The Tennessee Board of Regents approved criteria for the next president of the Tennessee Colleges of Applied Technology at McKenzie and Paris during its quarterly meeting today.
Approval of the criteria is the first step in the search for a new chief executive officer of the two colleges to succeed Dr. Bradley W. White, who is retiring March 31, 2021, after more than 44 years of teaching and administrative service. He began his career as an instructor at TCAT Paris, and has served as president of TCAT Paris since January 2007 and of TCAT McKenzie (jointly with the Paris campus) since July 2009.
Board of Regents Vice Chair Emily J. Reynolds and Regents Mark Gill and Joey Hatch will serve on a Search Advisory Committee that will lead the search, with other members from the campus communities to be named before the search begins in January. The other members and search details will be announced when confirmed.
The full criteria for the next president, which include at least a master’s degree from an accredited institution, are included in the board materials on the TBR website at https://www.tbr.edu/board/december-2020-quarterly-meeting.
The Tennessee Board of Regents governs the College System of Tennessee -- the state’s 13 Community Colleges and 27 Tennessee Colleges of Applied Technology (TCATs).
In other action during today’s meeting, the Board:
Just over 1,550 faculty members participated in the survey. They shared concerns about student engagement during the pandemic, particularly in fully online classes, and about two-thirds of survey participants said student technology issues were a challenge in some parts of the state. Most faculty believed students felt safe in the classroom, where mask, social-distancing and Covid-19 screening requirements were in place, even if faculty worried about their students’ health and well-being.

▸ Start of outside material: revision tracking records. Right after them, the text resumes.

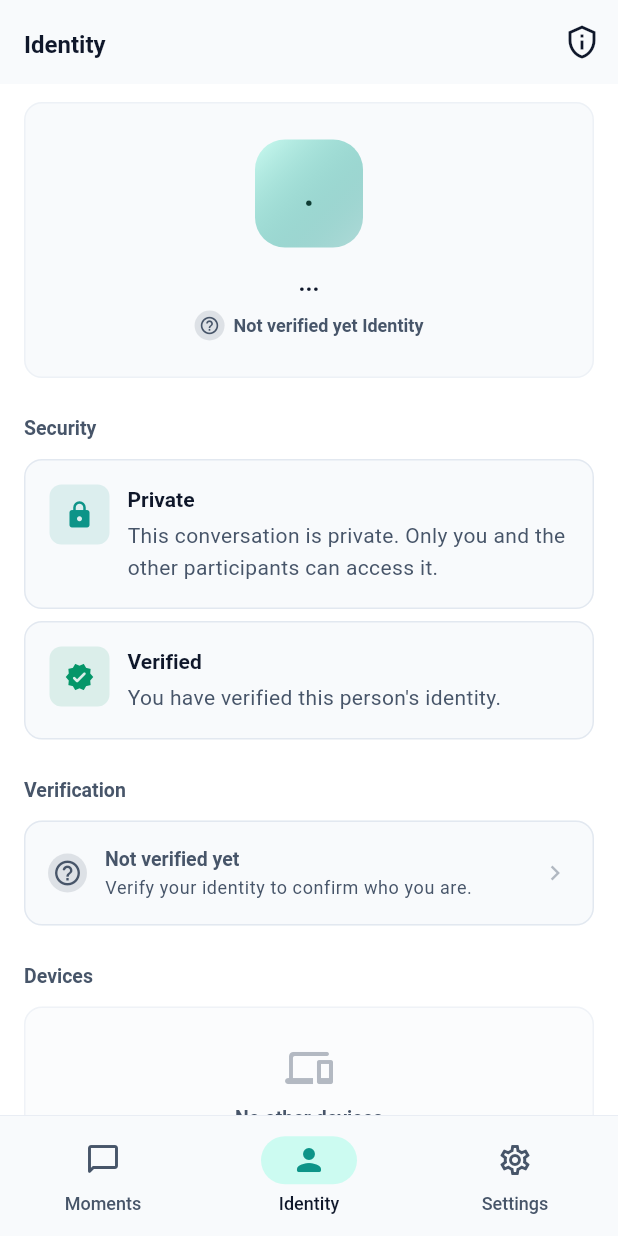
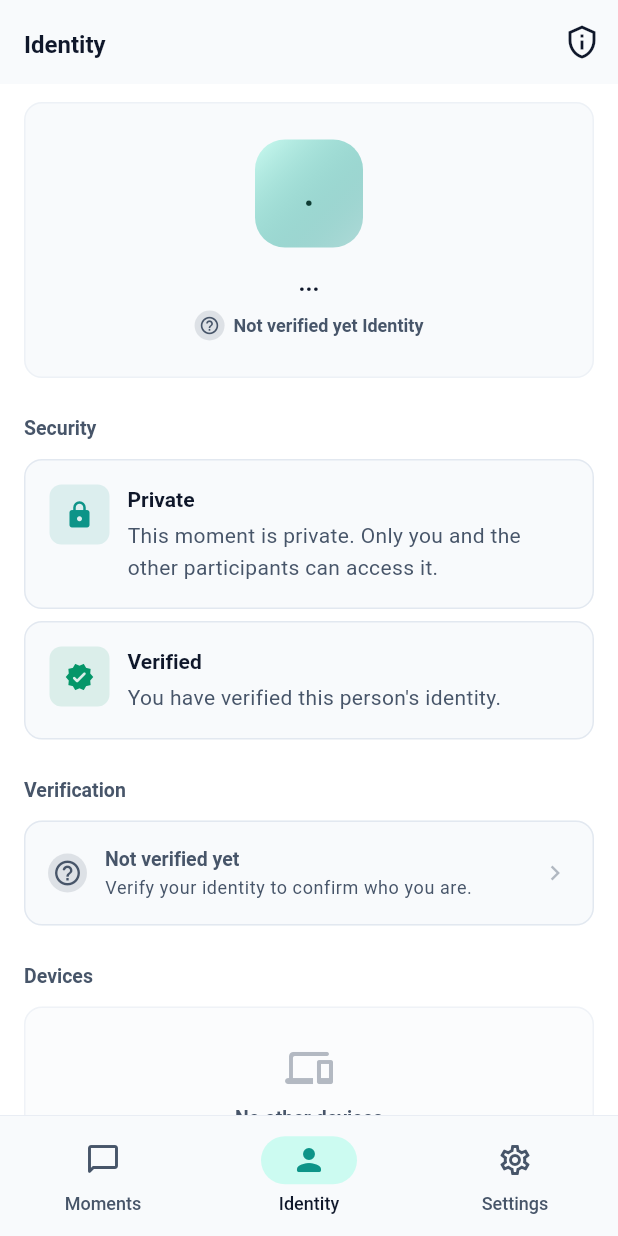
Before and after one commit to manuelhorvey/Hush, a Flutter app: the IdentityProfileScreen screen opened by its route, on a phone screen of 412 x 824 dp. Run offline on Flutter 3.47's test engine with Material 3 defaults, Android fonts, the phone set to English and light mode, and no system bars; our stand-ins replace flutter_riverpod, flutter_secure_storage, go_router; missing offline and left inert: cryptography; accounts and stored records are empty.

Commit message:
i18n(ux): update remaining 'conversation'→'moment' strings in empty_state and security_status_card

```diff
--- a/apps/mobile/lib/core/design_system/components/empty_state.dart
+++ b/apps/mobile/lib/core/design_system/components/empty_state.dart
@@ -22,9 +22,9 @@ class HushEmptyState extends StatelessWidget {
 
   const HushEmptyState.noConversations({super.key})
     : icon = Icons.chat_bubble_outline_rounded,
-      title = 'No conversations yet',
-      subtitle = 'Start a new private conversation',
-      actionLabel = 'New Conversation',
+      title = 'No moments yet',
+      subtitle = 'Start a new private moment',
+      actionLabel = 'Start a Moment',
       onAction = null;
 
   const HushEmptyState.noDevices({super.key})
--- a/apps/mobile/lib/features/identity/presentation/widgets/security_status_card.dart
+++ b/apps/mobile/lib/features/identity/presentation/widgets/security_status_card.dart
@@ -23,7 +23,7 @@ class SecurityStatusCard extends StatelessWidget {
     this.isVerified = false,
   })  : title = 'Private',
         description =
-            'This conversation is private. Only you and the other participants can access it.',
+            'This moment is private. Only you and the other participants can access it.',
         icon = Icons.lock_rounded;
 
   const SecurityStatusCard.verified({super.key})
```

Chancellor Tydings told the Board that she was encouraged by the survey results. “We pre-loaded a lot of the hands-on activities early into the Fall term. We listened to the experts and anticipated a surge in Covid cases at this time of the year, so in just about all of our courses, the hands-on activities” were scheduled as early in the term as possible, she said.
In addition to their regular for-credit academic and technical education classes, the system’s colleges provide non-credit workforce training, often through agreements and contracts with business and industry. The colleges served 62,023 students with a total of 1,235,956 contact hours of such training during the 2019-20 academic year.
Seven of the system’s colleges currently offer academic or workforce training programs to incarcerated individuals in the state prison system: Dyersburg State and Nashville State Community Colleges and TCATs Crossville, Dickson, Elizabethton, Oneida and Newbern. Northeast State Community College and TCATs Ripley and Nashville will add new programs during the next term.
All Board presentations, reports and materials reviewed today, including a recording of the meeting, are archived and available for public review on the board’s website at https://www.tbr.edu/board/december-2020-quarterly-meeting.
The College System of Tennessee is the state’s largest public higher education system, with 13 community colleges, 27 colleges of applied technology and the online TN eCampus serving approximately 140,000 students. The system is governed by the Tennessee Board of Regents.